Stored items
────────
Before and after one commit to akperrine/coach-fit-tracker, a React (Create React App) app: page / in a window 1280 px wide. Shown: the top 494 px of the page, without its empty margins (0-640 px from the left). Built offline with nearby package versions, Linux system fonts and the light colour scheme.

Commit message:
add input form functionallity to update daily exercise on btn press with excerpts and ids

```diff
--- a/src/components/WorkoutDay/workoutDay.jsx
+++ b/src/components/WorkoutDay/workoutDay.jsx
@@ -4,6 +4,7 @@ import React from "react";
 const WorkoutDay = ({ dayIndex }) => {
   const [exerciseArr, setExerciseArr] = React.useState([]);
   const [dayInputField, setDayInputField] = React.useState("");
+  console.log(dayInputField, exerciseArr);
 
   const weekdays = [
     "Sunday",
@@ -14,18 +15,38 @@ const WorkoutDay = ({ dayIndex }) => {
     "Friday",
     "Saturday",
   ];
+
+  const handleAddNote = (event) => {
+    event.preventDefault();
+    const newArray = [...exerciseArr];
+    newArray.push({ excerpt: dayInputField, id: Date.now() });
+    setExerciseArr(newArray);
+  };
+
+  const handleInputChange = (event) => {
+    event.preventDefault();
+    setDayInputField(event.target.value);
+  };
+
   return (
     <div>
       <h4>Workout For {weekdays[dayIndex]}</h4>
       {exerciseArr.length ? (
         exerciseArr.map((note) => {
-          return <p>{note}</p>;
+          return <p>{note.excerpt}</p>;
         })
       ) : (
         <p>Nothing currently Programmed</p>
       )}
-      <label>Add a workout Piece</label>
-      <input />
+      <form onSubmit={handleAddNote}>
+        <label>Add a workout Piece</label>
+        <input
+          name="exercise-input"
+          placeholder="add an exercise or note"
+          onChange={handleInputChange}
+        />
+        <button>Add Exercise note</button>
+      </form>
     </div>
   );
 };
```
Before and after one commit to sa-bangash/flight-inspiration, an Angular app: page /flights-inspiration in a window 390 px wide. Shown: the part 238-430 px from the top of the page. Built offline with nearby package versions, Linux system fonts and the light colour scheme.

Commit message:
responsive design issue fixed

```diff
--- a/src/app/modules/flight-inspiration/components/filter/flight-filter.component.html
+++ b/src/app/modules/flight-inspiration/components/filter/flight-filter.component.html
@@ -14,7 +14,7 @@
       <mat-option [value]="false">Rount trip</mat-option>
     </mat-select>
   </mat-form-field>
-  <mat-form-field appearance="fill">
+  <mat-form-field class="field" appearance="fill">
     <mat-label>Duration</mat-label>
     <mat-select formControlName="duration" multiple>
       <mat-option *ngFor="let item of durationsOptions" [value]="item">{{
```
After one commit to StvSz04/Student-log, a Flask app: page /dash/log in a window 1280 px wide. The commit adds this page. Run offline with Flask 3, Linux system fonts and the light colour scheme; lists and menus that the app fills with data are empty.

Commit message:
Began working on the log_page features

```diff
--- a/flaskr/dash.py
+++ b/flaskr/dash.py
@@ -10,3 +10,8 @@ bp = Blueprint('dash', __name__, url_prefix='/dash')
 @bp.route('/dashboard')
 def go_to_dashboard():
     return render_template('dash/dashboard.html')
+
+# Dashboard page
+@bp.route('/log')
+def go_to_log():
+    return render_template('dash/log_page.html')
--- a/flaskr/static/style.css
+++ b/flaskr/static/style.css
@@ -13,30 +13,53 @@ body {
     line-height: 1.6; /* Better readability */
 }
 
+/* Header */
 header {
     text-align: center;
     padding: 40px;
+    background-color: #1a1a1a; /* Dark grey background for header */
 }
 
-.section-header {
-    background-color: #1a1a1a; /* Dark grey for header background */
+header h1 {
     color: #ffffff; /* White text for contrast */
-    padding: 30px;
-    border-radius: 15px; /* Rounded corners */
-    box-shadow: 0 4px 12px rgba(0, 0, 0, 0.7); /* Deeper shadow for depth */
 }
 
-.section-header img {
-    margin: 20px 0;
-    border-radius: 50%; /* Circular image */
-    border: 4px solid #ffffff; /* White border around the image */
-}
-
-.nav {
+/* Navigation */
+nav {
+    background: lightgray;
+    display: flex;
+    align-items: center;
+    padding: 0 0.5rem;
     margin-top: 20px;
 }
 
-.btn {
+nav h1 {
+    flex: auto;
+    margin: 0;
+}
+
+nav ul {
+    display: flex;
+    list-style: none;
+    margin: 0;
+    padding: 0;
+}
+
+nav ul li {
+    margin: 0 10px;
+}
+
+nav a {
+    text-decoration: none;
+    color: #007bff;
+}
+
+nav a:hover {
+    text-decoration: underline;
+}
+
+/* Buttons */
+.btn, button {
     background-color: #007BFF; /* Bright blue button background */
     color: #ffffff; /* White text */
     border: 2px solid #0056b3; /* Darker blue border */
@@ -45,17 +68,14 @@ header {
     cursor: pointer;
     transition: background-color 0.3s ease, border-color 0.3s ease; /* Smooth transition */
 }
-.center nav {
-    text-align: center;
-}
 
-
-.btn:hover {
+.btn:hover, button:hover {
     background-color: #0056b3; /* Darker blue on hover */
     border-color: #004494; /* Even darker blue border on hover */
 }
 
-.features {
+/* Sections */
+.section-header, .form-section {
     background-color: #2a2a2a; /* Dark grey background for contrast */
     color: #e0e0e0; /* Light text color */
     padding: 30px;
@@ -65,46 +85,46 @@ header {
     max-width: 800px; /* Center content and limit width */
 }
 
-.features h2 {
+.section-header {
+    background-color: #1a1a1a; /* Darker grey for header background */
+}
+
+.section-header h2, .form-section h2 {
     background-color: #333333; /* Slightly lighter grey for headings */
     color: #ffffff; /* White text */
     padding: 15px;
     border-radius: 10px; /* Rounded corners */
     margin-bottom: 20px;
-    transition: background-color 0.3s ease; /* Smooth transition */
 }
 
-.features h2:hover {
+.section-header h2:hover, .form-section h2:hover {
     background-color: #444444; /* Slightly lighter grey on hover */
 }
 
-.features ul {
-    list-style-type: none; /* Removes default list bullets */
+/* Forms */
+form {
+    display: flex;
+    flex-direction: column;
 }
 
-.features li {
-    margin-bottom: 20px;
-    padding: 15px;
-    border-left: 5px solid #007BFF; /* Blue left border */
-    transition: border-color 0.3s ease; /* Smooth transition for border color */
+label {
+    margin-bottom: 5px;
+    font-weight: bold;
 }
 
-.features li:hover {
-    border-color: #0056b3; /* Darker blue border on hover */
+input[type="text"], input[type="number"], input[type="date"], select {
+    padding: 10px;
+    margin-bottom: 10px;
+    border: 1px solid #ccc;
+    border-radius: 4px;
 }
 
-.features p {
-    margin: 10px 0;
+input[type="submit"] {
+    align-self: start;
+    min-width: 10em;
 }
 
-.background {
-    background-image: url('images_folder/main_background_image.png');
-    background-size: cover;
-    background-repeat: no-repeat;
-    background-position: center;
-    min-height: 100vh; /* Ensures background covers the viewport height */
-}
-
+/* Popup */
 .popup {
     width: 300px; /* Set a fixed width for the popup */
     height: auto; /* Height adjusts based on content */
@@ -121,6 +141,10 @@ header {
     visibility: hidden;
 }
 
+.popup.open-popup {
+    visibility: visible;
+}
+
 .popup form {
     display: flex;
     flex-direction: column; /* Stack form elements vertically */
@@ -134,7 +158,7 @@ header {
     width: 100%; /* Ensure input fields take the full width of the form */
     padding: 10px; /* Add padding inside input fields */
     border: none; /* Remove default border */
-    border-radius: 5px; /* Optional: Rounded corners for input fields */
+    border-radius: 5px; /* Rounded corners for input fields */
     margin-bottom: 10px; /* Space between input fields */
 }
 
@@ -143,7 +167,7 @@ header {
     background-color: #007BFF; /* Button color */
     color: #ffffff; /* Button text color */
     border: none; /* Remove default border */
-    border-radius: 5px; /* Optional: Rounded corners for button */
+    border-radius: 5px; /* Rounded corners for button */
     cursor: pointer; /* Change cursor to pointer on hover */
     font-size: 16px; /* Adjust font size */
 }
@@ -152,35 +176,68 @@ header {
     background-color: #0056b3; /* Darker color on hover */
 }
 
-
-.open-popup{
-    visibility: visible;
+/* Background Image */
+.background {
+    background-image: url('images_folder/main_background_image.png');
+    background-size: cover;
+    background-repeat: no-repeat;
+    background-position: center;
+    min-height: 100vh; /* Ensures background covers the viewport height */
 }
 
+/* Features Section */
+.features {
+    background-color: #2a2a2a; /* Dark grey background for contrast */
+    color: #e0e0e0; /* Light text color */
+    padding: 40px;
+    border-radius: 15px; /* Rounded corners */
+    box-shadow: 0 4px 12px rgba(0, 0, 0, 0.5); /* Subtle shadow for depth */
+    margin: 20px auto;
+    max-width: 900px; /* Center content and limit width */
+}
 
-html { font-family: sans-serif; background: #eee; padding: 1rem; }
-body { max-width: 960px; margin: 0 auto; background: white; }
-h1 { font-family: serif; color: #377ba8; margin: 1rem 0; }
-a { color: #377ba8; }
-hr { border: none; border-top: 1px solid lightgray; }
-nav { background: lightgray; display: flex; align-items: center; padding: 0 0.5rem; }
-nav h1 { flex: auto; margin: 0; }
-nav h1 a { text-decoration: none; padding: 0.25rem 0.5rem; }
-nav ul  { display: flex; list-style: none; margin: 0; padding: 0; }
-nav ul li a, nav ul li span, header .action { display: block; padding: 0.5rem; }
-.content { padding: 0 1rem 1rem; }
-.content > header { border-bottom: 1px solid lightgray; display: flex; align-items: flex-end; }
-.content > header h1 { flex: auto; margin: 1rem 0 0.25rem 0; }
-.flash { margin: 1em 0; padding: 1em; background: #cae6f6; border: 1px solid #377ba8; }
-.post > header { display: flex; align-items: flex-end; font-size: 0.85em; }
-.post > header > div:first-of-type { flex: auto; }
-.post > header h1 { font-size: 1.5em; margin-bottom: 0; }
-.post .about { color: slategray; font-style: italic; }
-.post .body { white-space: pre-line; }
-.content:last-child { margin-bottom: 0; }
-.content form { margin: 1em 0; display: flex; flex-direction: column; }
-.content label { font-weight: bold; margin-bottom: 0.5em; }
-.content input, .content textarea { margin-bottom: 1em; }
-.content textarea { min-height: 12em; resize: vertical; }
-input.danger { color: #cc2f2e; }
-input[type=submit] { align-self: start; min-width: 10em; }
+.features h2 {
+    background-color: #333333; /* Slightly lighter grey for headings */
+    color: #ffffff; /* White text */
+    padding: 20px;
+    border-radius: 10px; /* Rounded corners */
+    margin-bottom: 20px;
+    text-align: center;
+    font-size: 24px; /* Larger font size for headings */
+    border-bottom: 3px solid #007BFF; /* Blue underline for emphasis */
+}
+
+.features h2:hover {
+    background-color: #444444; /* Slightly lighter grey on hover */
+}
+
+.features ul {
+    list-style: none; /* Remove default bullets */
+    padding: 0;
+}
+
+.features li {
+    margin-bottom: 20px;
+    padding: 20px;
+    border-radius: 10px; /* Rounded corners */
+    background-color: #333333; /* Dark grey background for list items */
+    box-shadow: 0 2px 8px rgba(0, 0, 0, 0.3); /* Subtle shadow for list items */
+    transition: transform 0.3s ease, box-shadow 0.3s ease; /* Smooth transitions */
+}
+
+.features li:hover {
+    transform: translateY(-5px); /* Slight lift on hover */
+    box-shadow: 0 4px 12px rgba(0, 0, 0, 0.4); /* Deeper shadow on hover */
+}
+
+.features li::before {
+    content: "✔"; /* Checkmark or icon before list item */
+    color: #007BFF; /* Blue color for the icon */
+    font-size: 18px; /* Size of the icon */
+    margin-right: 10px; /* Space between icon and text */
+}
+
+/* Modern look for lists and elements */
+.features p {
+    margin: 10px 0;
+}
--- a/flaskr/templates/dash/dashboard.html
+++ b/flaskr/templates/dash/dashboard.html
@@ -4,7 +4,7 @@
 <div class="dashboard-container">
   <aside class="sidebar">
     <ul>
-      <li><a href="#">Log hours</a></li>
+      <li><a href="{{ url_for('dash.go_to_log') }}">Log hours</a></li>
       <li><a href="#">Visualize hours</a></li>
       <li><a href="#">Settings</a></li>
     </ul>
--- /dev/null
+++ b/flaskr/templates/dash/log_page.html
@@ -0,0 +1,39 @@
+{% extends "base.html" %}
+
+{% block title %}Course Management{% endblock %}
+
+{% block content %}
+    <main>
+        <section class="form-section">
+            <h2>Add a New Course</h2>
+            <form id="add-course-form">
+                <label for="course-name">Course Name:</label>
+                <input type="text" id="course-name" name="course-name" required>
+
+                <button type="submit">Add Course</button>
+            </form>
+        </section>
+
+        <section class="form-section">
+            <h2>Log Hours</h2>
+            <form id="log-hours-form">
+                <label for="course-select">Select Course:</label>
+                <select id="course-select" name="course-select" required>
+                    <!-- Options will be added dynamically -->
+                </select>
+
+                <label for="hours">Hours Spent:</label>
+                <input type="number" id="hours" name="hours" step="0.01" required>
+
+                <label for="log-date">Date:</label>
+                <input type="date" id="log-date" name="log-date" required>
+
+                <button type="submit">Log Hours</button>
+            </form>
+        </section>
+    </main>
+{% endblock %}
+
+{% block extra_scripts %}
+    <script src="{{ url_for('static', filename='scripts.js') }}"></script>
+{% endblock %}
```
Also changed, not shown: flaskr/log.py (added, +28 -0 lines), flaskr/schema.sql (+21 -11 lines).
────────
Required action
Filter the entries above and keep only the lines with the word "components".

Written answer
--- a/src/components/WorkoutDay/workoutDay.jsx
+++ b/src/components/WorkoutDay/workoutDay.jsx
--- a/src/app/modules/flight-inspiration/components/filter/flight-filter.component.html
+++ b/src/app/modules/flight-inspiration/components/filter/flight-filter.component.html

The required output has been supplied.